*About this exercise:*
Among the lines below, tally those that contain "release" and respond with the total only.

(Change detection data)
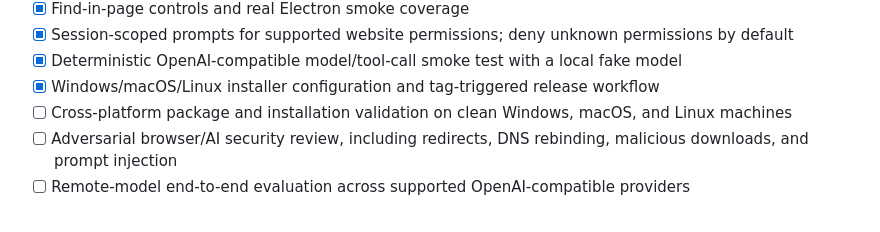
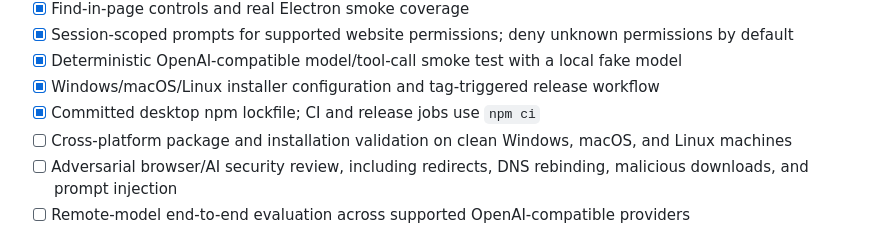
Before and after one commit to davidsonking112-netizen/Zoe, a Markdown page: README.md, the part around the change. GitHub-like rendering.

Commit message:
docs: record reproducible desktop dependency installation

```diff
--- a/README.md
+++ b/README.md
@@ -39,6 +39,7 @@
 - [x] Session-scoped prompts for supported website permissions; deny unknown permissions by default
 - [x] Deterministic OpenAI-compatible model/tool-call smoke test with a local fake model
 - [x] Windows/macOS/Linux installer configuration and tag-triggered release workflow
+- [x] Committed desktop npm lockfile; CI and release jobs use `npm ci`
 - [ ] Cross-platform package and installation validation on clean Windows, macOS, and Linux machines
 - [ ] Adversarial browser/AI security review, including redirects, DNS rebinding, malicious downloads, and prompt injection
 - [ ] Remote-model end-to-end evaluation across supported OpenAI-compatible providers
```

*Response area:*
2